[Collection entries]
=== Section Start ===
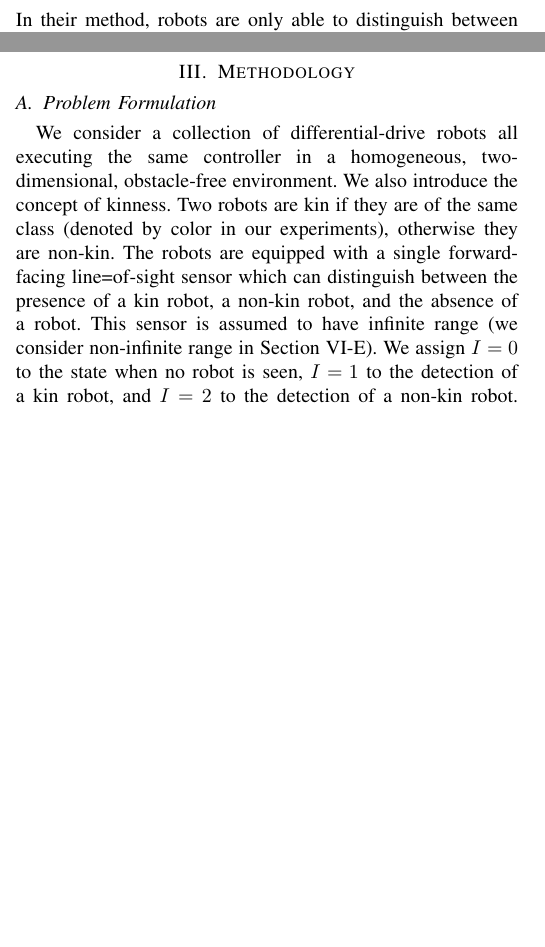
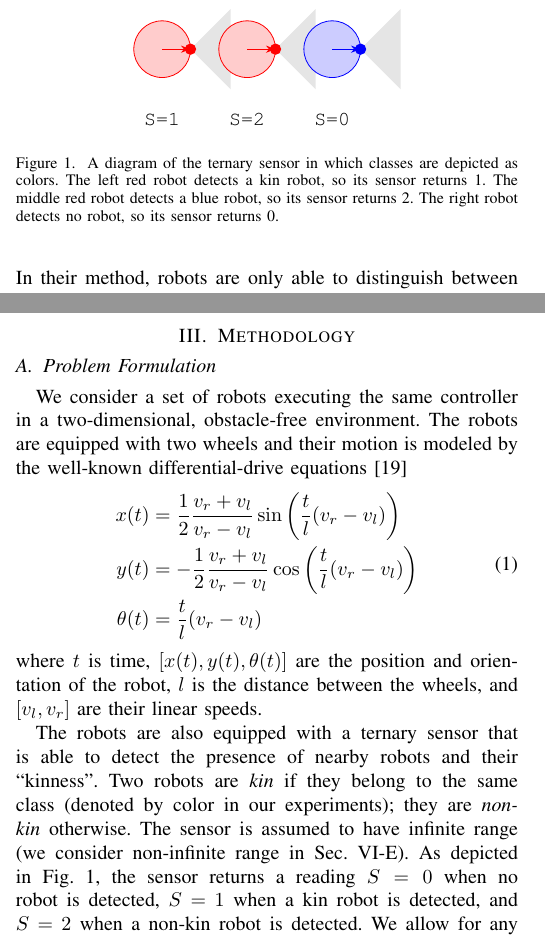
Before and after one commit to PeterMitrano/minimalist-segregation, a LaTeX paper (segregation_without_computation.tex): two parts of the columns of page 2 of 10, joined at a grey line, cut at the place of the change, the shorter picture padded with empty space. Compiled offline with pdfLaTeX; a missing font is replaced by an installed copy or a similar font; a LaTeX package or settings file that is missing is left out.

Commit message:
Some work on the problem statement

```diff
--- a/segregation_without_computation.tex
+++ b/segregation_without_computation.tex
@@ -19,7 +19,7 @@
 \usepackage[utf8]{inputenc}
 \usepackage[english]{babel}
 
-\usetikzlibrary{automata, positioning, arrows}
+\usetikzlibrary{arrows.meta,automata,calc,positioning}
 \newtheorem{theorem}{Theorem}
 
 \def\BibTeX{{\rm B\kern-.05em{\sc i\kern-.025em b}\kern-.08em
@@ -158,4 +158,54 @@ swarm of 30 Kilobots.
 
 \subsection{Problem Formulation}
 
-    We consider a collection of differential-drive robots all executing the same controller in a homogeneous, two-dimensional, obstacle-free environment. We also introduce the concept of kinness. Two robots are kin if they are of the same class (denoted by color in our experiments), otherwise they are non-kin. The robots are equipped with a single forward-facing line=of-sight sensor which can distinguish between the presence of a kin robot, a non-kin robot, and the absence of a robot. This sensor is assumed to have infinite range (we consider non-infinite range in Section \ref{section:beam_range}). We assign $I=0$ to the state when no robot is seen, $I=1$ to the detection of a kin robot, and $I=2$ to the detection of a non-kin robot. We allow for any number of classes, but the robots need not distinguish between different non-kin classes. They need only to detect if a robot is of the same class or not. The objective is to segregate robots into clusters, ideally such that all the robots of the same class are packed into one cluster with no non-kin robots.
+We consider a set of robots executing the same controller in a
+two-dimensional, obstacle-free environment. The robots are equipped
+with two wheels and their motion is modeled by the well-known
+differential-drive equations~\cite{Dudek2010}
+\begin{equation}
+  \label{eq:diffdrive}
+  \begin{aligned}
+    x(t)      &=  \frac{1}{2}\frac{v_r+v_l}{v_r-v_l}\sin\left(\frac{t}{l}(v_r-v_l)\right)\\
+    y(t)      &= -\frac{1}{2}\frac{v_r+v_l}{v_r-v_l}\cos\left(\frac{t}{l}(v_r-v_l)\right)\\
+    \theta(t) &=  \frac{t}{l}(v_r-v_l)
+  \end{aligned}
+\end{equation}
+where $t$ is time, $[x(t),y(t),\theta(t)]$ are the position and
+orientation of the robot, $l$ is the distance between the wheels, and
+$[v_l,v_r]$ are their linear speeds.
+
+\newcommand{\robot}[2]{%
+  \filldraw[draw=#2,fill=#2!20] (#1) circle(5mm);
+  \draw[draw=#2,->,-Stealth,rotate around={0:(#1)}] (#1) -- +(5mm,0);
+  \fill[fill=gray!20] ($(#1)+(5mm,0)$) -- +( 45:1cm) -- +(-45:1cm) -- cycle;%
+  \fill[fill=#2] ($(#1)+(5mm,0)$) circle (1mm);%
+}
+\begin{figure}[t]
+  \centering
+  \begin{tikzpicture}
+    \coordinate (s0) at (0  cm,0cm);
+    \coordinate (s1) at (1.5cm,0cm);
+    \coordinate (s2) at (3  cm,0cm);
+    \robot{s0}{red};
+    \robot{s1}{red};
+    \robot{s2}{blue};
+    \node[below=of s0]{\texttt{S=1}};
+    \node[below=of s1]{\texttt{S=2}};
+    \node[below=of s2]{\texttt{S=0}};
+  \end{tikzpicture}
+  \caption{A diagram of the ternary sensor in which classes are depicted
+    as colors. The left red robot detects a kin robot, so its sensor
+    returns 1. The middle red robot detects a blue robot, so its sensor
+    returns 2. The right robot detects no robot, so its sensor returns
+    0.}
+  \label{fig:sensor}
+\end{figure}
+The robots are also equipped with a ternary sensor that is able to
+detect the presence of nearby robots and their ``kinness''. Two robots
+are \emph{kin} if they belong to the same class (denoted by color in
+our experiments); they are \emph{non-kin} otherwise. The sensor is
+assumed to have infinite range (we consider non-infinite range in
+Sec.~\ref{section:beam_range}). As depicted in Fig.~\ref{fig:sensor},
+the sensor returns a reading $S=0$ when no robot is detected, $S=1$
+when a kin robot is detected, and $S=2$ when a non-kin robot is
+detected. We allow for any number of classes, but the sensor need not
```
Also changed, not shown: RBE595.bib (+7 -0 lines), segregation_without_computation.tex (12 more changed lines). Lines whose indentation alone changed are shown as unchanged.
=== Section End ===
GOAL OF THE EXERCISE
Output each record above word for word, leaving out images.

WRITTEN SOLUTION
Before and after one commit to PeterMitrano/minimalist-segregation, a LaTeX paper (segregation_without_computation.tex): two parts of the columns of page 2 of 10, joined at a grey line, cut at the place of the change, the shorter picture padded with empty space. Compiled offline with pdfLaTeX; a missing font is replaced by an installed copy or a similar font; a LaTeX package or settings file that is missing is left out.

Commit message:
Some work on the problem statement

```diff
--- a/segregation_without_computation.tex
+++ b/segregation_without_computation.tex
@@ -19,7 +19,7 @@
 \usepackage[utf8]{inputenc}
 \usepackage[english]{babel}
 
-\usetikzlibrary{automata, positioning, arrows}
+\usetikzlibrary{arrows.meta,automata,calc,positioning}
 \newtheorem{theorem}{Theorem}
 
 \def\BibTeX{{\rm B\kern-.05em{\sc i\kern-.025em b}\kern-.08em
@@ -158,4 +158,54 @@ swarm of 30 Kilobots.
 
 \subsection{Problem Formulation}
 
-    We consider a collection of differential-drive robots all executing the same controller in a homogeneous, two-dimensional, obstacle-free environment. We also introduce the concept of kinness. Two robots are kin if they are of the same class (denoted by color in our experiments), otherwise they are non-kin. The robots are equipped with a single forward-facing line=of-sight sensor which can distinguish between the presence of a kin robot, a non-kin robot, and the absence of a robot. This sensor is assumed to have infinite range (we consider non-infinite range in Section \ref{section:beam_range}). We assign $I=0$ to the state when no robot is seen, $I=1$ to the detection of a kin robot, and $I=2$ to the detection of a non-kin robot. We allow for any number of classes, but the robots need not distinguish between different non-kin classes. They need only to detect if a robot is of the same class or not. The objective is to segregate robots into clusters, ideally such that all the robots of the same class are packed into one cluster with no non-kin robots.
+We consider a set of robots executing the same controller in a
+two-dimensional, obstacle-free environment. The robots are equipped
+with two wheels and their motion is modeled by the well-known
+differential-drive equations~\cite{Dudek2010}
+\begin{equation}
+  \label{eq:diffdrive}
+  \begin{aligned}
+    x(t)      &=  \frac{1}{2}\frac{v_r+v_l}{v_r-v_l}\sin\left(\frac{t}{l}(v_r-v_l)\right)\\
+    y(t)      &= -\frac{1}{2}\frac{v_r+v_l}{v_r-v_l}\cos\left(\frac{t}{l}(v_r-v_l)\right)\\
+    \theta(t) &=  \frac{t}{l}(v_r-v_l)
+  \end{aligned}
+\end{equation}
+where $t$ is time, $[x(t),y(t),\theta(t)]$ are the position and
+orientation of the robot, $l$ is the distance between the wheels, and
+$[v_l,v_r]$ are their linear speeds.
+
+\newcommand{\robot}[2]{%
+  \filldraw[draw=#2,fill=#2!20] (#1) circle(5mm);
+  \draw[draw=#2,->,-Stealth,rotate around={0:(#1)}] (#1) -- +(5mm,0);
+  \fill[fill=gray!20] ($(#1)+(5mm,0)$) -- +( 45:1cm) -- +(-45:1cm) -- cycle;%
+  \fill[fill=#2] ($(#1)+(5mm,0)$) circle (1mm);%
+}
+\begin{figure}[t]
+  \centering
+  \begin{tikzpicture}
+    \coordinate (s0) at (0  cm,0cm);
+    \coordinate (s1) at (1.5cm,0cm);
+    \coordinate (s2) at (3  cm,0cm);
+    \robot{s0}{red};
+    \robot{s1}{red};
+    \robot{s2}{blue};
+    \node[below=of s0]{\texttt{S=1}};
+    \node[below=of s1]{\texttt{S=2}};
+    \node[below=of s2]{\texttt{S=0}};
+  \end{tikzpicture}
+  \caption{A diagram of the ternary sensor in which classes are depicted
+    as colors. The left red robot detects a kin robot, so its sensor
+    returns 1. The middle red robot detects a blue robot, so its sensor
+    returns 2. The right robot detects no robot, so its sensor returns
+    0.}
+  \label{fig:sensor}
+\end{figure}
+The robots are also equipped with a ternary sensor that is able to
+detect the presence of nearby robots and their ``kinness''. Two robots
+are \emph{kin} if they belong to the same class (denoted by color in
+our experiments); they are \emph{non-kin} otherwise. The sensor is
+assumed to have infinite range (we consider non-infinite range in
+Sec.~\ref{section:beam_range}). As depicted in Fig.~\ref{fig:sensor},
+the sensor returns a reading $S=0$ when no robot is detected, $S=1$
+when a kin robot is detected, and $S=2$ when a non-kin robot is
+detected. We allow for any number of classes, but the sensor need not
```
Also changed, not shown: RBE595.bib (+7 -0 lines), segregation_without_computation.tex (12 more changed lines). Lines whose indentation alone changed are shown as unchanged.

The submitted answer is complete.